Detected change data

···

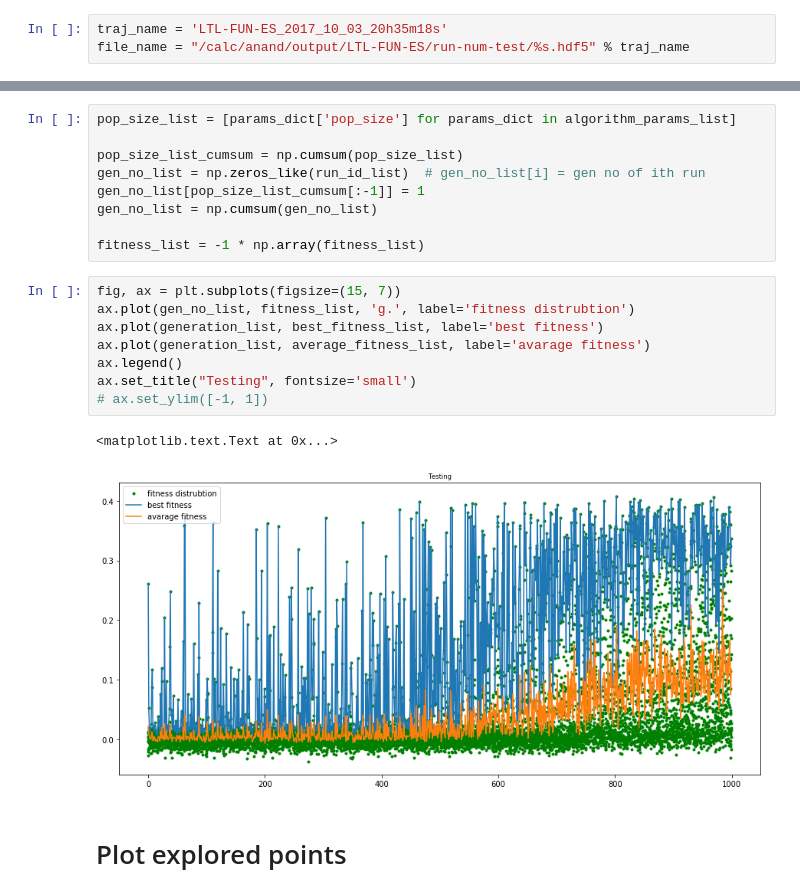
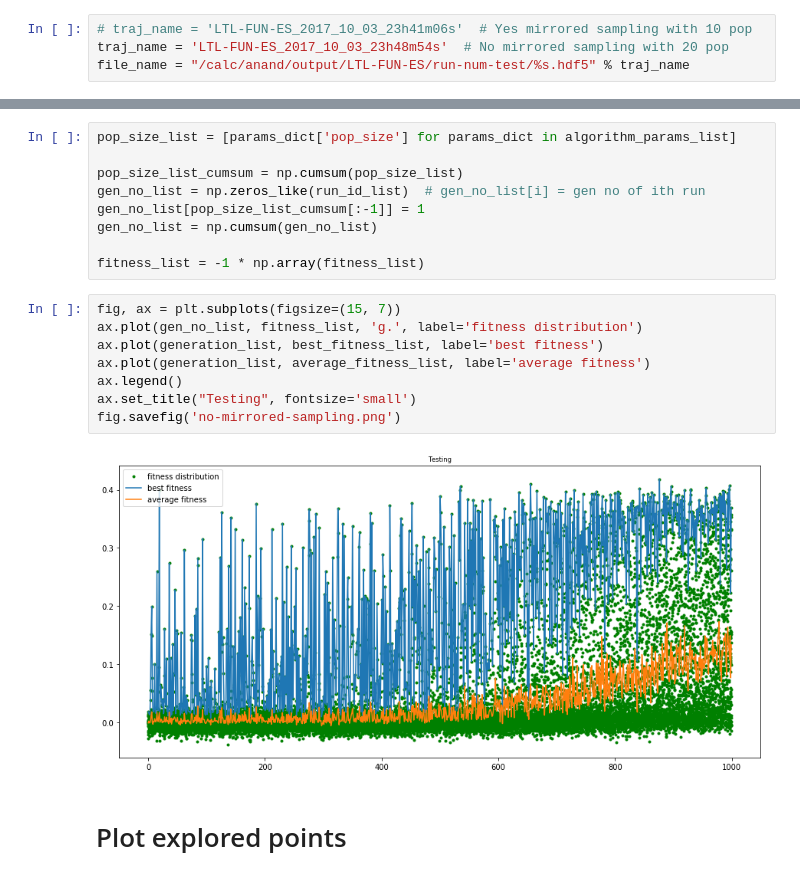
Before and after one commit to IGITUGraz/L2L, a Jupyter notebook: Data Analysis.ipynb, the cells around one changed output, grey strips where cells are left out. Saved outputs shown, nothing was run; the diff lists cells and outputs as text.

```diff
--- a/Data Analysis.ipynb
+++ b/Data Analysis.ipynb
@@ -5,7 +5,8 @@ from ltl.dataprocessing import get_skeleton_traj, get_var_from_generations, get_
 # %% [markdown]
 # Initialization
 # %%
-traj_name = 'LTL-FUN-ES_2017_10_03_20h35m18s'
+# traj_name = 'LTL-FUN-ES_2017_10_03_23h41m06s'  # Yes mirrored sampling with 10 pop
+traj_name = 'LTL-FUN-ES_2017_10_03_23h48m54s'  # No mirrored sampling with 20 pop
 file_name = "/calc/anand/output/LTL-FUN-ES/run-num-test/%s.hdf5" % traj_name
 # %%
 traj = get_skeleton_traj(file_name, traj_name)
@@ -36,15 +37,14 @@ gen_no_list = np.cumsum(gen_no_list)
 fitness_list = -1 * np.array(fitness_list)
 # %%
 fig, ax = plt.subplots(figsize=(15, 7))
-ax.plot(gen_no_list, fitness_list, 'g.', label='fitness distrubtion')
+ax.plot(gen_no_list, fitness_list, 'g.', label='fitness distribution')
 ax.plot(generation_list, best_fitness_list, label='best fitness')
-ax.plot(generation_list, average_fitness_list, label='avarage fitness')
+ax.plot(generation_list, average_fitness_list, label='average fitness')
 ax.legend()
 ax.set_title("Testing", fontsize='small')
-# ax.set_ylim([-1, 1])
+fig.savefig('no-mirrored-sampling.png')
 # %% [output]
-<matplotlib.text.Text at 0x...>
-[figure, old version]
+[figure, new version]
 # %% [markdown]
 # Plot explored points
 # %%
```
Also changed, not shown: parts of 1 cell of this notebook, 2 other files.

···

- [Your task]
Check each line of the data for "label". Copy the lines where it turns up.

- [Output of the exercise]
-ax.plot(gen_no_list, fitness_list, 'g.', label='fitness distrubtion')
+ax.plot(gen_no_list, fitness_list, 'g.', label='fitness distribution')
 ax.plot(generation_list, best_fitness_list, label='best fitness')
-ax.plot(generation_list, average_fitness_list, label='avarage fitness')
+ax.plot(generation_list, average_fitness_list, label='average fitness')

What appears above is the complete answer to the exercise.